## Your objective
Give the records again in full, exactly as they appear, but without the pictures.
---------- Source records ----------
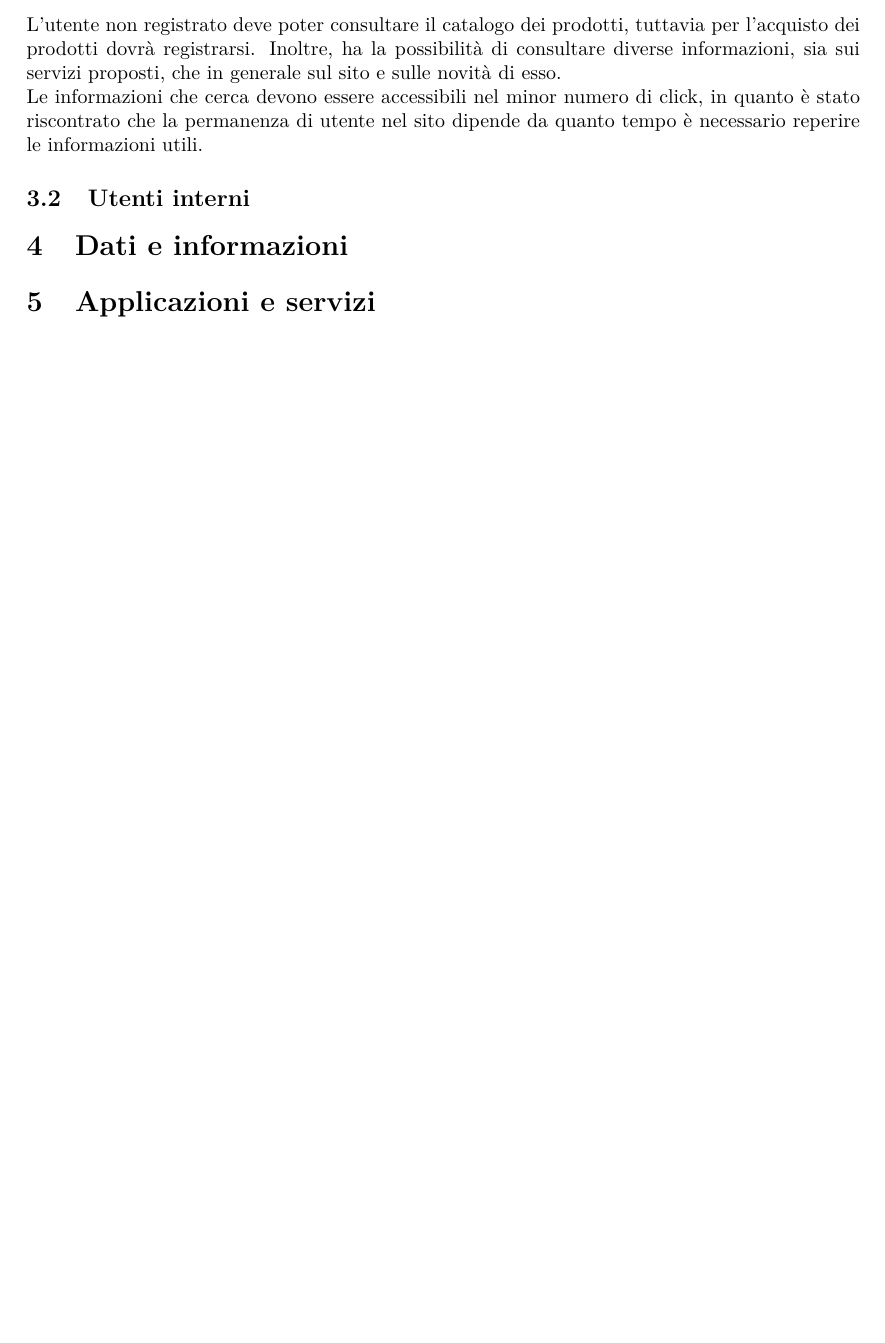
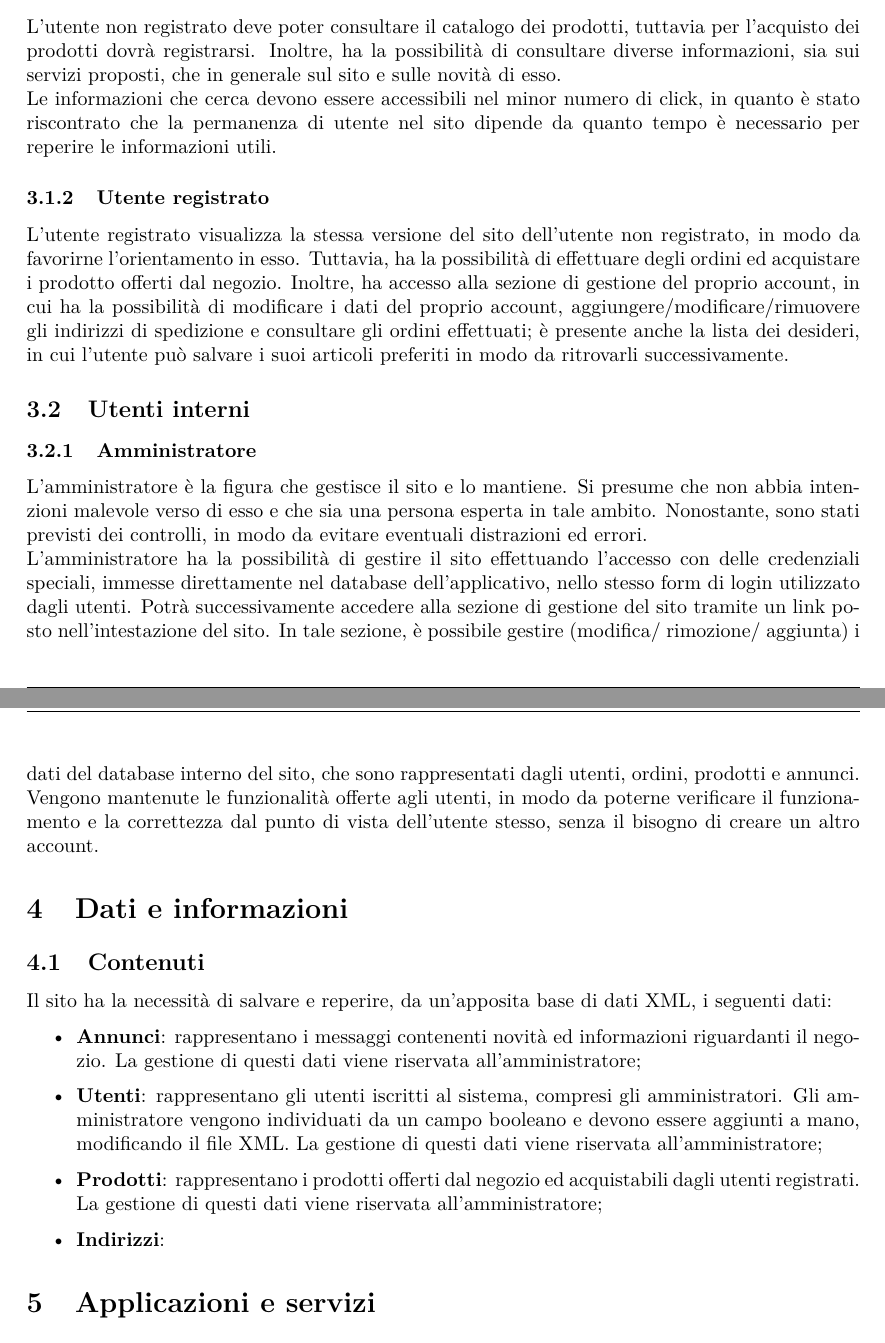
Before and after one commit to Khambrin/LineaCasaBari, a LaTeX document (Relazione/relazione_LineaCasaBari.tex): part of page 3 of 3 before the commit and two parts of pages 3 and 4 of 4 after it, the two joined at a grey line, cut so that both start at the same text, the shorter picture padded with empty space. Compiled offline with pdfLaTeX.

Commit message:
avanzamento relazione

```diff
--- a/Relazione/relazione_LineaCasaBari.tex
+++ b/Relazione/relazione_LineaCasaBari.tex
@@ -22,12 +22,27 @@ Lo sviluppo del sito è stato conferme alle predisposizioni degli standard W3C,
 	\subsection{Utenti esterni}
 		\subsubsection{Utente non registrato}
 		L'utente non registrato deve poter consultare il catalogo dei prodotti, tuttavia per l'acquisto dei prodotti dovrà registrarsi. Inoltre, ha la possibilità di consultare diverse informazioni, sia sui servizi proposti, che in generale sul sito e sulle novità di esso.  \\
-		Le informazioni che cerca devono essere accessibili nel minor numero di click, in quanto è stato riscontrato che la permanenza di utente nel sito dipende da quanto tempo è necessario reperire le informazioni utili.
+		Le informazioni che cerca devono essere accessibili nel minor numero di click, in quanto è stato riscontrato che la permanenza di utente nel sito dipende da quanto tempo è necessario per reperire le informazioni utili.
+
+		\subsubsection{Utente registrato}
+		L'utente registrato visualizza la stessa versione del sito dell'utente non registrato, in modo da favorirne l'orientamento in esso. Tuttavia, ha la possibilità di effettuare degli ordini ed acquistare i prodotto offerti dal negozio. Inoltre, ha accesso alla sezione di gestione del proprio account, in cui ha la possibilità di modificare i dati del proprio account, aggiungere/modificare/rimuovere gli indirizzi di spedizione e %annullare
+		consultare gli ordini effettuati; è presente anche la lista dei desideri, in cui l'utente può salvare i suoi articoli preferiti in modo da ritrovarli successivamente.
 
 	\subsection{Utenti interni}
+		\subsubsection{Amministratore}
+		L'amministratore è la figura che gestisce il sito e lo mantiene. Si presume che non abbia intenzioni malevole verso di esso e che sia una persona esperta in tale ambito. Nonostante, sono stati previsti dei controlli, in modo da evitare eventuali distrazioni ed errori. \\
+		L'amministratore ha la possibilità di gestire il sito effettuando l'accesso con delle credenziali speciali, immesse direttamente nel database dell'applicativo, nello stesso form di login utilizzato dagli utenti. Potrà successivamente accedere alla sezione di gestione del sito tramite un link posto nell'intestazione del sito. In tale sezione, è possibile gestire (modifica/ rimozione/ aggiunta) i dati del database interno del sito, che sono rappresentati dagli utenti, ordini, prodotti e annunci. \\
+		Vengono mantenute le funzionalità offerte agli utenti, in modo da poterne verificare il funzionamento e la correttezza dal punto di vista dell'utente stesso, senza il bisogno di creare un altro account.
 
 \section{Dati e informazioni} % progettazione della base informativa
-
+	\subsection{Contenuti}
+	Il sito ha la necessità di salvare e reperire, da un'apposita base di dati XML, i seguenti dati:
+	\begin{itemize}
+		\item \textbf{Annunci}: rappresentano i messaggi contenenti novità ed informazioni riguardanti il negozio. La gestione di questi dati viene riservata all'amministratore;
+		\item \textbf{Utenti}: rappresentano gli utenti iscritti al sistema, compresi gli amministratori. Gli amministratore vengono individuati da un campo booleano e devono essere aggiunti a mano, modificando il file XML. La gestione di questi dati viene riservata all'amministratore;
+		\item \textbf{Prodotti}: rappresentano i prodotti offerti dal negozio ed acquistabili dagli utenti registrati. La gestione di questi dati viene riservata all'amministratore;
+		\item \textbf{Indirizzi}:
+	\end{itemize}
 \section{Applicazioni e servizi} % progettazione delle funzionalità
 
 \section{Accessibilità e stile} % progettazione dell'organizzazione
```
Also changed, not shown: lista_da_fare.txt (+1 -0 lines), Relazione/relazione_LineaCasaBari.pdf, 5 other files.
----------
## Task solution
Before and after one commit to Khambrin/LineaCasaBari, a LaTeX document (Relazione/relazione_LineaCasaBari.tex): part of page 3 of 3 before the commit and two parts of pages 3 and 4 of 4 after it, the two joined at a grey line, cut so that both start at the same text, the shorter picture padded with empty space. Compiled offline with pdfLaTeX.

Commit message:
avanzamento relazione

```diff
--- a/Relazione/relazione_LineaCasaBari.tex
+++ b/Relazione/relazione_LineaCasaBari.tex
@@ -22,12 +22,27 @@ Lo sviluppo del sito è stato conferme alle predisposizioni degli standard W3C,
 	\subsection{Utenti esterni}
 		\subsubsection{Utente non registrato}
 		L'utente non registrato deve poter consultare il catalogo dei prodotti, tuttavia per l'acquisto dei prodotti dovrà registrarsi. Inoltre, ha la possibilità di consultare diverse informazioni, sia sui servizi proposti, che in generale sul sito e sulle novità di esso.  \\
-		Le informazioni che cerca devono essere accessibili nel minor numero di click, in quanto è stato riscontrato che la permanenza di utente nel sito dipende da quanto tempo è necessario reperire le informazioni utili.
+		Le informazioni che cerca devono essere accessibili nel minor numero di click, in quanto è stato riscontrato che la permanenza di utente nel sito dipende da quanto tempo è necessario per reperire le informazioni utili.
+
+		\subsubsection{Utente registrato}
+		L'utente registrato visualizza la stessa versione del sito dell'utente non registrato, in modo da favorirne l'orientamento in esso. Tuttavia, ha la possibilità di effettuare degli ordini ed acquistare i prodotto offerti dal negozio. Inoltre, ha accesso alla sezione di gestione del proprio account, in cui ha la possibilità di modificare i dati del proprio account, aggiungere/modificare/rimuovere gli indirizzi di spedizione e %annullare
+		consultare gli ordini effettuati; è presente anche la lista dei desideri, in cui l'utente può salvare i suoi articoli preferiti in modo da ritrovarli successivamente.
 
 	\subsection{Utenti interni}
+		\subsubsection{Amministratore}
+		L'amministratore è la figura che gestisce il sito e lo mantiene. Si presume che non abbia intenzioni malevole verso di esso e che sia una persona esperta in tale ambito. Nonostante, sono stati previsti dei controlli, in modo da evitare eventuali distrazioni ed errori. \\
+		L'amministratore ha la possibilità di gestire il sito effettuando l'accesso con delle credenziali speciali, immesse direttamente nel database dell'applicativo, nello stesso form di login utilizzato dagli utenti. Potrà successivamente accedere alla sezione di gestione del sito tramite un link posto nell'intestazione del sito. In tale sezione, è possibile gestire (modifica/ rimozione/ aggiunta) i dati del database interno del sito, che sono rappresentati dagli utenti, ordini, prodotti e annunci. \\
+		Vengono mantenute le funzionalità offerte agli utenti, in modo da poterne verificare il funzionamento e la correttezza dal punto di vista dell'utente stesso, senza il bisogno di creare un altro account.
 
 \section{Dati e informazioni} % progettazione della base informativa
-
+	\subsection{Contenuti}
+	Il sito ha la necessità di salvare e reperire, da un'apposita base di dati XML, i seguenti dati:
+	\begin{itemize}
+		\item \textbf{Annunci}: rappresentano i messaggi contenenti novità ed informazioni riguardanti il negozio. La gestione di questi dati viene riservata all'amministratore;
+		\item \textbf{Utenti}: rappresentano gli utenti iscritti al sistema, compresi gli amministratori. Gli amministratore vengono individuati da un campo booleano e devono essere aggiunti a mano, modificando il file XML. La gestione di questi dati viene riservata all'amministratore;
+		\item \textbf{Prodotti}: rappresentano i prodotti offerti dal negozio ed acquistabili dagli utenti registrati. La gestione di questi dati viene riservata all'amministratore;
+		\item \textbf{Indirizzi}:
+	\end{itemize}
 \section{Applicazioni e servizi} % progettazione delle funzionalità
 
 \section{Accessibilità e stile} % progettazione dell'organizzazione
```
Also changed, not shown: lista_da_fare.txt (+1 -0 lines), Relazione/relazione_LineaCasaBari.pdf, 5 other files.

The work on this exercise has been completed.